◆ YOUR OBJECTIVE:
Copy every line of the data in which the word "cuenta" occurs.

◆ RECORDS PROVIDED:
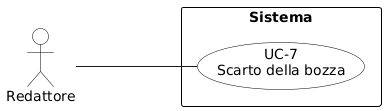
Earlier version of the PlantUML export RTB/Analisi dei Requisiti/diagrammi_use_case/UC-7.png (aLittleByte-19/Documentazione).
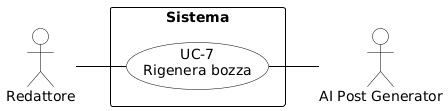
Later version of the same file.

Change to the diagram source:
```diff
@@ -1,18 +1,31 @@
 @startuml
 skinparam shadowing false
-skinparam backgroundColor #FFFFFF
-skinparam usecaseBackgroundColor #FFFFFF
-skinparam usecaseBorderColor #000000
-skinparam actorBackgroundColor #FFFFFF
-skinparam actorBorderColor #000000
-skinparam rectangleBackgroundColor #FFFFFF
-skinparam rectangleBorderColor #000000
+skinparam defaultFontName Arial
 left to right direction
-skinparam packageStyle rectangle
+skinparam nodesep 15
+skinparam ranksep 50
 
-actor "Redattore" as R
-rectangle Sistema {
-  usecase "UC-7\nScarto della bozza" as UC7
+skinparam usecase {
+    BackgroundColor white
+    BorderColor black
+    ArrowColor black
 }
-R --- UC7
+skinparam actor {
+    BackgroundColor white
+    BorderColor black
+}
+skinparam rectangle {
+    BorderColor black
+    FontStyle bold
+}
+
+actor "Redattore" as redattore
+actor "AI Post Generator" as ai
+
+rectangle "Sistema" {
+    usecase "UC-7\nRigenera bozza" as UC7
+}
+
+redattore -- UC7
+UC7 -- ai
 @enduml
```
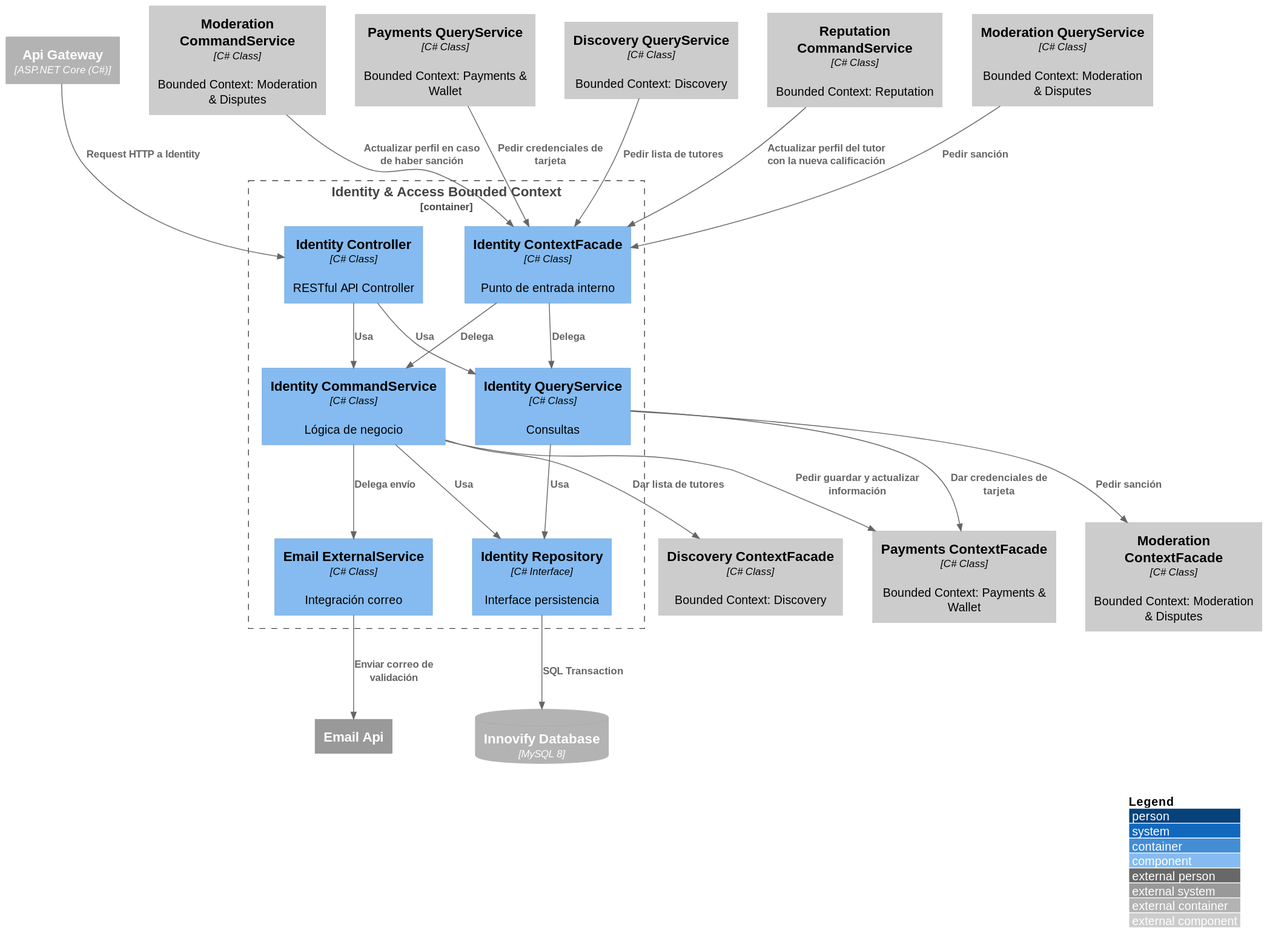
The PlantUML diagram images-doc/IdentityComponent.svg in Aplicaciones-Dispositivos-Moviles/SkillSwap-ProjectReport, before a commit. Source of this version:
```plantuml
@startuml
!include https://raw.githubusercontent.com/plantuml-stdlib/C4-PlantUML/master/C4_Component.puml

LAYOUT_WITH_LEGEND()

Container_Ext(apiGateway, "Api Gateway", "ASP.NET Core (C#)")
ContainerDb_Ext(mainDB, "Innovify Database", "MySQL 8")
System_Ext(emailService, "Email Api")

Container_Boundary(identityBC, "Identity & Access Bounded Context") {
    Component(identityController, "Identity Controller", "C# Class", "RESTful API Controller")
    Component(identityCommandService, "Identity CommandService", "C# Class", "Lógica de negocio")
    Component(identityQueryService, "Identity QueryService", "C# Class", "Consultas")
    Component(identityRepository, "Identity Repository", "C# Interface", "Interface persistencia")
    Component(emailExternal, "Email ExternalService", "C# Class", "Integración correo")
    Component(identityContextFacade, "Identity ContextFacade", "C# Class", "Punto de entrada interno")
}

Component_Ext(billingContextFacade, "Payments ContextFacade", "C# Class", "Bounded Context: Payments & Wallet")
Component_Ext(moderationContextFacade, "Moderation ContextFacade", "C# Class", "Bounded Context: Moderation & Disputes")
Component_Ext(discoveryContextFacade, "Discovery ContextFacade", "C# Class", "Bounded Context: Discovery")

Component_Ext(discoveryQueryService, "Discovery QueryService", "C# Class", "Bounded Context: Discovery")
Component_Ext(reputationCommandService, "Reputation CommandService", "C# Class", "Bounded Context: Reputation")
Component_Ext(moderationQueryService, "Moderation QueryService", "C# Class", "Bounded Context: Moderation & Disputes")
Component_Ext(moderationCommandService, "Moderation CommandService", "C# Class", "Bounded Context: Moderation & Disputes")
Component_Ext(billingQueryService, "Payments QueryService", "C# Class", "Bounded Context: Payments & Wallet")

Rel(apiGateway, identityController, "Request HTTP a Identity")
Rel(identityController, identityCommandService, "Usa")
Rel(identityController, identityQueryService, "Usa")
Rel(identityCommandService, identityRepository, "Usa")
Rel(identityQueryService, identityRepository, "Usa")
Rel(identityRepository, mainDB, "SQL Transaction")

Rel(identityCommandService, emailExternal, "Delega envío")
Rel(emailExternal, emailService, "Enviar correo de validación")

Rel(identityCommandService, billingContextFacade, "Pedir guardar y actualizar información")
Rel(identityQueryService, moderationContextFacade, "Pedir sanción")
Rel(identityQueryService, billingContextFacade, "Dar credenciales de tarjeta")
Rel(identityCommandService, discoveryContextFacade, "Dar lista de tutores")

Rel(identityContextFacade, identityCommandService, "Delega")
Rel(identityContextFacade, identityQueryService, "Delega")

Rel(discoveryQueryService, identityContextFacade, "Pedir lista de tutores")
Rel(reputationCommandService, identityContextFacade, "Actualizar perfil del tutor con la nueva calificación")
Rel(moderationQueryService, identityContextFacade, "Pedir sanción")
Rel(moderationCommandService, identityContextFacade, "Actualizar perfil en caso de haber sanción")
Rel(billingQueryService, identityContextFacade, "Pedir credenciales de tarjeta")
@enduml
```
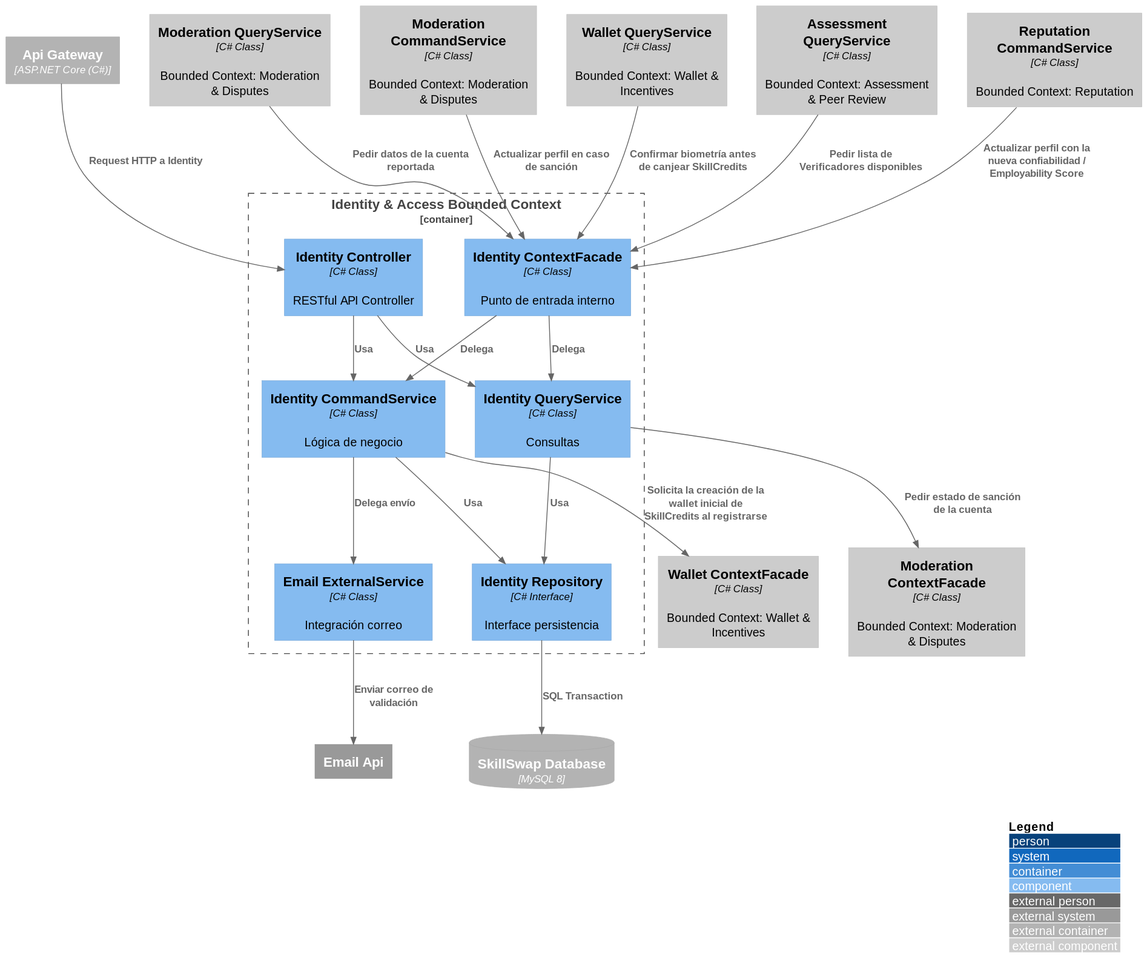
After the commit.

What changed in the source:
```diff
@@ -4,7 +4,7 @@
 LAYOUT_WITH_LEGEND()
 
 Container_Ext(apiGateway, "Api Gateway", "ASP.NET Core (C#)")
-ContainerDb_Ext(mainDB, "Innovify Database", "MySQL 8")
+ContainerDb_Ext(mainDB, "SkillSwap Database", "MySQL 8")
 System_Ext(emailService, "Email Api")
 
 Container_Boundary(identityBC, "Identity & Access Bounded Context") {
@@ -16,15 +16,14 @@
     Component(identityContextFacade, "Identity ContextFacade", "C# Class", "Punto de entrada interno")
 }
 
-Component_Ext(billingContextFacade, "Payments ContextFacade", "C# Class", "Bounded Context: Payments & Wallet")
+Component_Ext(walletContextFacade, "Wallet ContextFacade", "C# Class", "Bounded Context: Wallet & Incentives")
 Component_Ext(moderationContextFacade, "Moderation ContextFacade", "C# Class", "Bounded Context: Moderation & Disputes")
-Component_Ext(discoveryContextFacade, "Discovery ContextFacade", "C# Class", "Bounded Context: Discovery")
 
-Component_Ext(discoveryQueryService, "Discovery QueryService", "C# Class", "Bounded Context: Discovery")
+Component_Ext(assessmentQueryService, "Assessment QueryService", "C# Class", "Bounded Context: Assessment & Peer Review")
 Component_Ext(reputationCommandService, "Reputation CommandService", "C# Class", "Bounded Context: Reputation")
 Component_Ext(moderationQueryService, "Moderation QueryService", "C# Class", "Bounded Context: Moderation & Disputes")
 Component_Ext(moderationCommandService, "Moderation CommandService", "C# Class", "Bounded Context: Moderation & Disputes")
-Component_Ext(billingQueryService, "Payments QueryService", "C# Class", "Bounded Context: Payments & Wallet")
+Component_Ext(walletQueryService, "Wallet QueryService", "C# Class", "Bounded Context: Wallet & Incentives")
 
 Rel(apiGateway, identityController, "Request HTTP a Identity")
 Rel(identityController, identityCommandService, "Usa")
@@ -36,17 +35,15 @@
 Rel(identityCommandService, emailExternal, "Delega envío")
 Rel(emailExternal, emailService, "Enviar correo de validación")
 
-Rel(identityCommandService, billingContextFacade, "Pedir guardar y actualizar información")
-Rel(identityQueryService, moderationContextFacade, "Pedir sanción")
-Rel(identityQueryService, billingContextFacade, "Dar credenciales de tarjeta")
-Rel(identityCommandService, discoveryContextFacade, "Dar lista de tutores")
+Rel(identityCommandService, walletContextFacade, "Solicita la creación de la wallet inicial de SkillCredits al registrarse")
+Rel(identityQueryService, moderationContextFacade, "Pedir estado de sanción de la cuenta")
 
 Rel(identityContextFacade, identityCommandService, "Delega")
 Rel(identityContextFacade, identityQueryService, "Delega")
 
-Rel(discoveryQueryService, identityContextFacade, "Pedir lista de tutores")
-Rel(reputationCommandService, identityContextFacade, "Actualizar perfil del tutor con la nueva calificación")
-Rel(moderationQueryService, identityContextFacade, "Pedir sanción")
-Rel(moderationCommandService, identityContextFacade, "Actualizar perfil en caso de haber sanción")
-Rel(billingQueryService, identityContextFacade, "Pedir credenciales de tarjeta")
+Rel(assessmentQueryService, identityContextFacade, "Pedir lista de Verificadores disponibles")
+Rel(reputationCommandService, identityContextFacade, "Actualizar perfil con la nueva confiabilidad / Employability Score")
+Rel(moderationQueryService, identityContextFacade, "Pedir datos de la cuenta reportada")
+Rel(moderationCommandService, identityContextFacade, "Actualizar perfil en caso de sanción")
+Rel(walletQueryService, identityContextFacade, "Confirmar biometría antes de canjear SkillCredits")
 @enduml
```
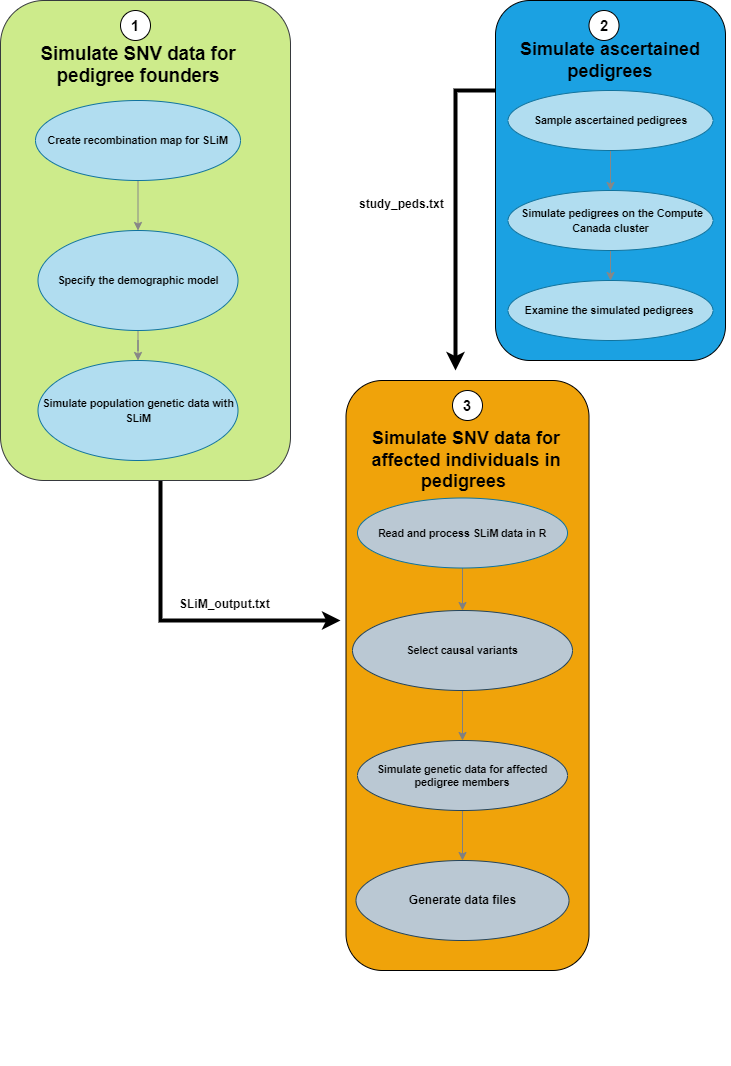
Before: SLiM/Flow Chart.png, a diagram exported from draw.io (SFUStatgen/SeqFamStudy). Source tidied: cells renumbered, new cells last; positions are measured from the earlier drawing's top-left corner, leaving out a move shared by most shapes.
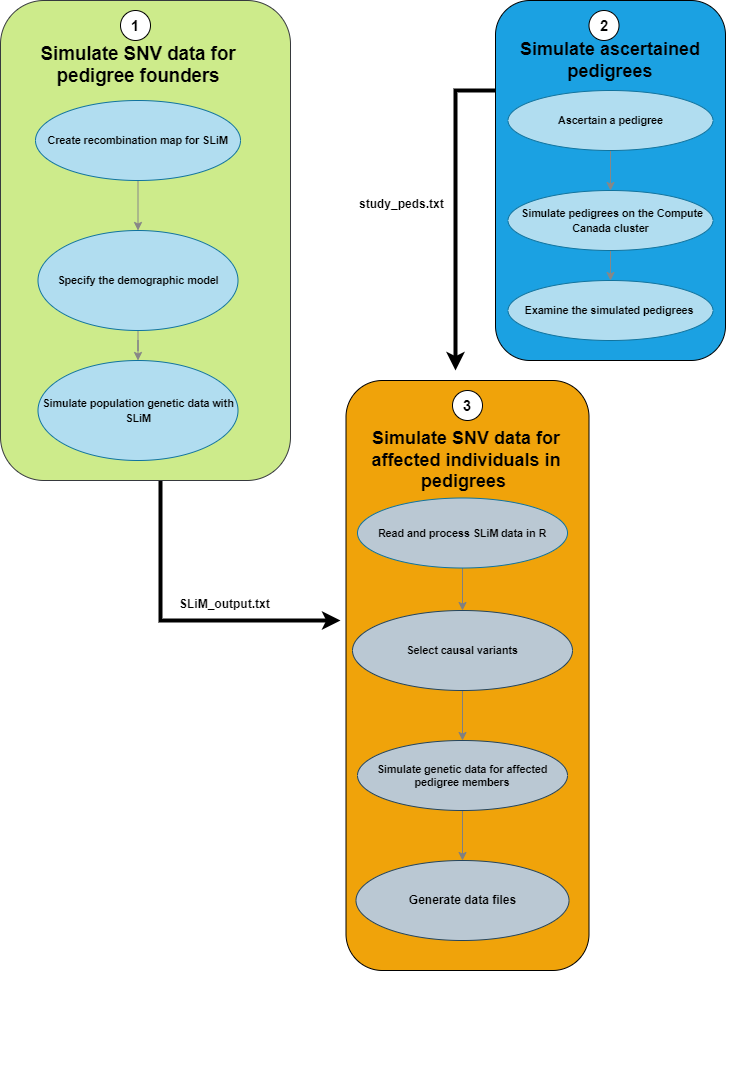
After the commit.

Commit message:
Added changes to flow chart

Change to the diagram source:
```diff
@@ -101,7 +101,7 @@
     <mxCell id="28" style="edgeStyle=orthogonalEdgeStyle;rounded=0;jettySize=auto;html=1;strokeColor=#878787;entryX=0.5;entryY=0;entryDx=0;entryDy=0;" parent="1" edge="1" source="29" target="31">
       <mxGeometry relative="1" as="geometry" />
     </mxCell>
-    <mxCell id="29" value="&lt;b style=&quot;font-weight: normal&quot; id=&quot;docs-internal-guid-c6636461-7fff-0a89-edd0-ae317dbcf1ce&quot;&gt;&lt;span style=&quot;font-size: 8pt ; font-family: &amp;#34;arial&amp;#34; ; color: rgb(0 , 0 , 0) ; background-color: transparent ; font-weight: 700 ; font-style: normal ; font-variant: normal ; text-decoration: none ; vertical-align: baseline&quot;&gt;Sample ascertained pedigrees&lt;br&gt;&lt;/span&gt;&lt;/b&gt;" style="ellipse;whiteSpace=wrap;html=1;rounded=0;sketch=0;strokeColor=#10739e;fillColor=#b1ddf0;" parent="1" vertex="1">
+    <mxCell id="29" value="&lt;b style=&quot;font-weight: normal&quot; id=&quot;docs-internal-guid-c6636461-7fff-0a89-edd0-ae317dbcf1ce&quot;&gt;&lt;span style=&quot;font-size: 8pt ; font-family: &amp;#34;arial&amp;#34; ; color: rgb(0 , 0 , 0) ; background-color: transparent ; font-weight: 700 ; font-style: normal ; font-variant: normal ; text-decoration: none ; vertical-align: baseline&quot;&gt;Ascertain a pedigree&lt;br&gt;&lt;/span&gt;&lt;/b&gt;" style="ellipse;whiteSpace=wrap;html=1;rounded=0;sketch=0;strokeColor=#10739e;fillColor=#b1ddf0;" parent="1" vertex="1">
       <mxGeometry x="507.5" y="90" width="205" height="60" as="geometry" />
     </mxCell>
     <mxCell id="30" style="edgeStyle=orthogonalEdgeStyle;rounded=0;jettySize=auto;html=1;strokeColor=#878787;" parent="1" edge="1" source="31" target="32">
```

◆ TASK RESULT:
+Rel(identityQueryService, moderationContextFacade, "Pedir estado de sanción de la cuenta")
+Rel(moderationQueryService, identityContextFacade, "Pedir datos de la cuenta reportada")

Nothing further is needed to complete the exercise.